"We must end an omnipresent state control of businesses," said German Gref, the head of the Center of Strategic Research, the Moscow-based think tank developing Mr. Putin's program. But the "state's role must be increased" as well, he said in a radio interview.

Mr. Putin has promised to release his economic blueprint before Russians go to the polls, but has not said exactly when that will happen.

Mr. Putin insists that he will continue with market reforms, but there is no alternative but to expand the state's economic oversight to ensure everyone gets a fair break and that laws are enforced.

But pro-reform critics maintain that Mr. Putin is at heart a statist and not interested in throwing the economy open to genuine competition.

They also argue he is surrounding himself in the Kremlin with mediocre bureaucrats and former KGB agents who lack understanding of modern economics.

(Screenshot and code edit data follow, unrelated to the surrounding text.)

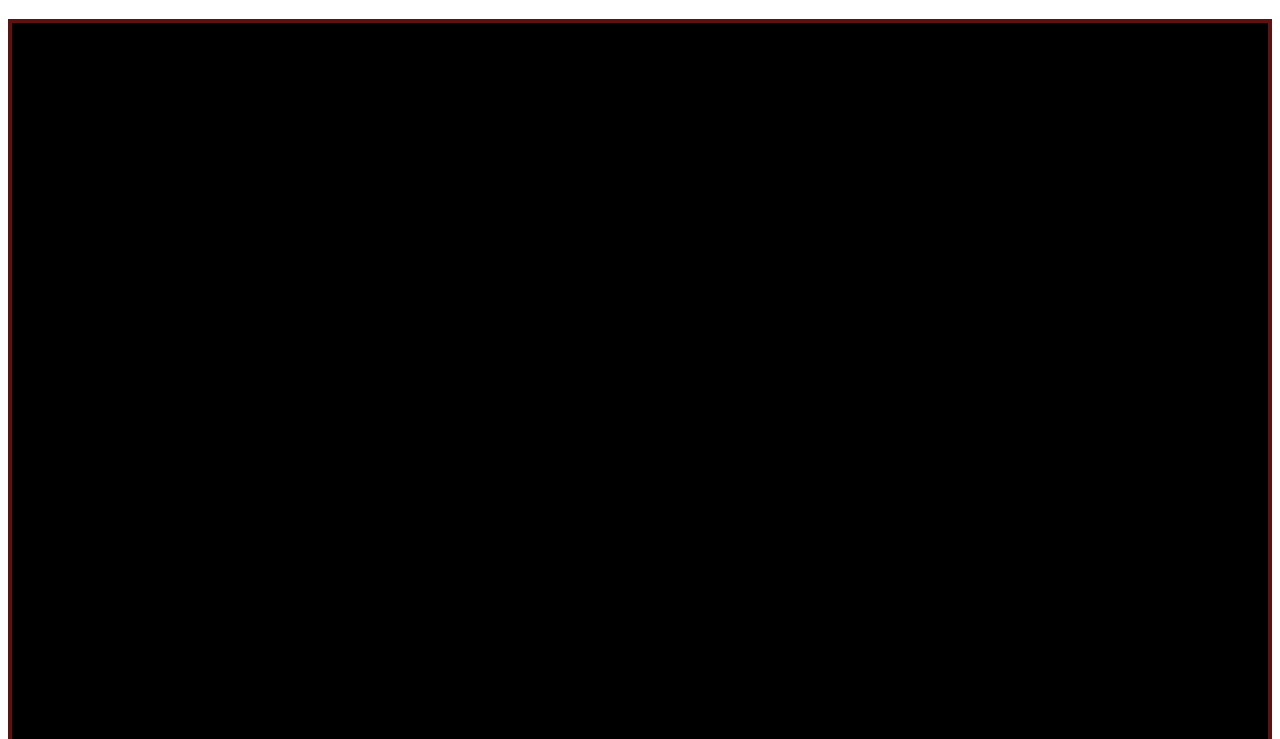
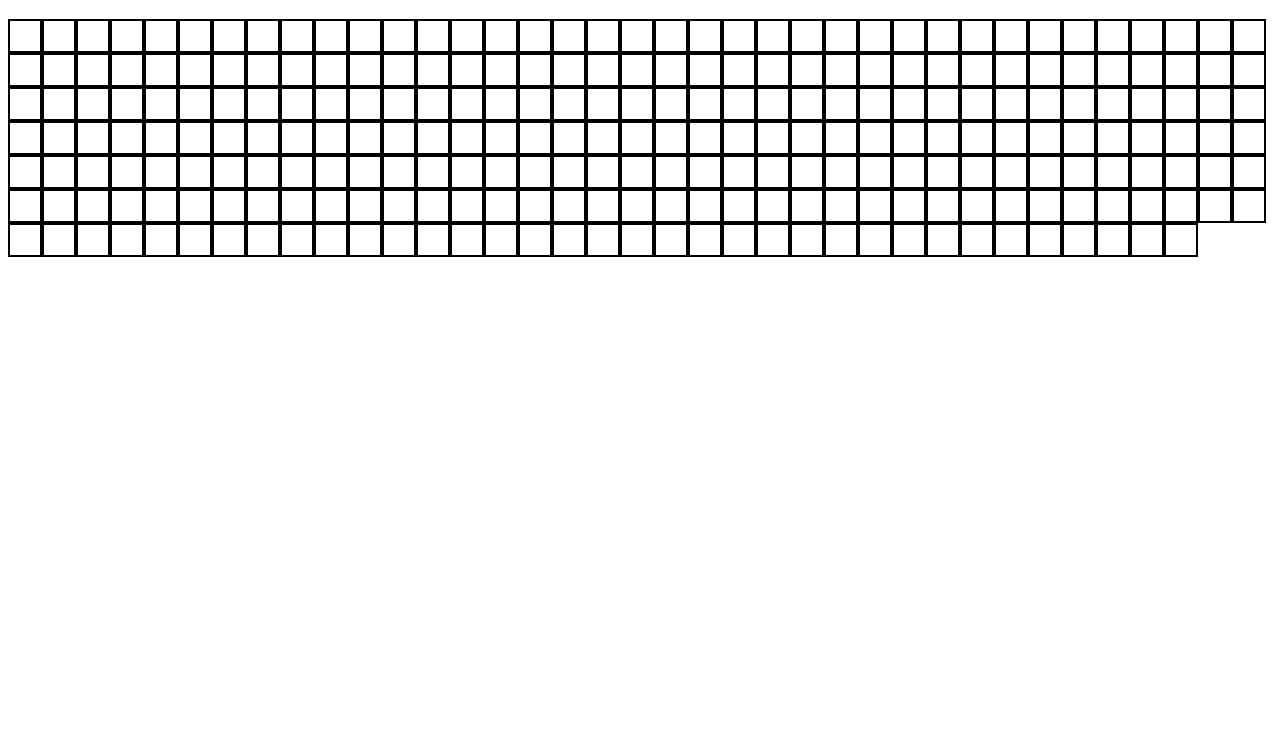
Before and after one commit to chriswebdv/etch-a-sketch, a plain HTML site: page index.html in a window 1280 px wide. Shown: the part 61-800 px from the top of the page. Drawn offline with Linux system fonts and the light colour scheme.

Commit message:
Add flex properties on CSS to make the divs behave like a grid

```diff
--- a/main.js
+++ b/main.js
@@ -1,12 +1,12 @@
-const container = document.querySelector(".container");
+let container = document.querySelector(".container");
 
 for (let i = 0; i < 16; i++) {
-  const square = document.createElement("div");
+  let square = document.createElement("div");
   square.classList.add("square");
   container.appendChild(square);
   console.log(square);
   for (let j = 0; i < 256; i++) {
-    const square = document.createElement("div");
+    let square = document.createElement("div");
     square.classList.add("square");
     container.appendChild(square);
     console.log(square);
--- a/style.css
+++ b/style.css
@@ -1,12 +1,11 @@
 .container {
   display: flex;
-  flex-direction: column;
-  justify-content: center;
-  border: 4px solid rgb(93, 17, 17);
+  flex-direction: row;
   flex-wrap: wrap;
 }
 
 .square {
   border: 2px solid black;
-  gap: 3px;
+  height: 30px;
+  width: 30px;
 }
```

Mr. Putin has received some support from pro-reform quarters.

Andrei Ryabov, an analyst with the Carnegie Endowment, has argued that state assertiveness will be necessary to overcome the stranglehold on the economy by the small group of superrich "oligarchs" that was enriched in the years under former President Boris Yeltsin through sweetheart deals and privatization bids.

"It will be necessary to build a strong executive political apparatus of vertical governance, relieving the president from the oligarchs' pressure," he wrote in a recent analysis. …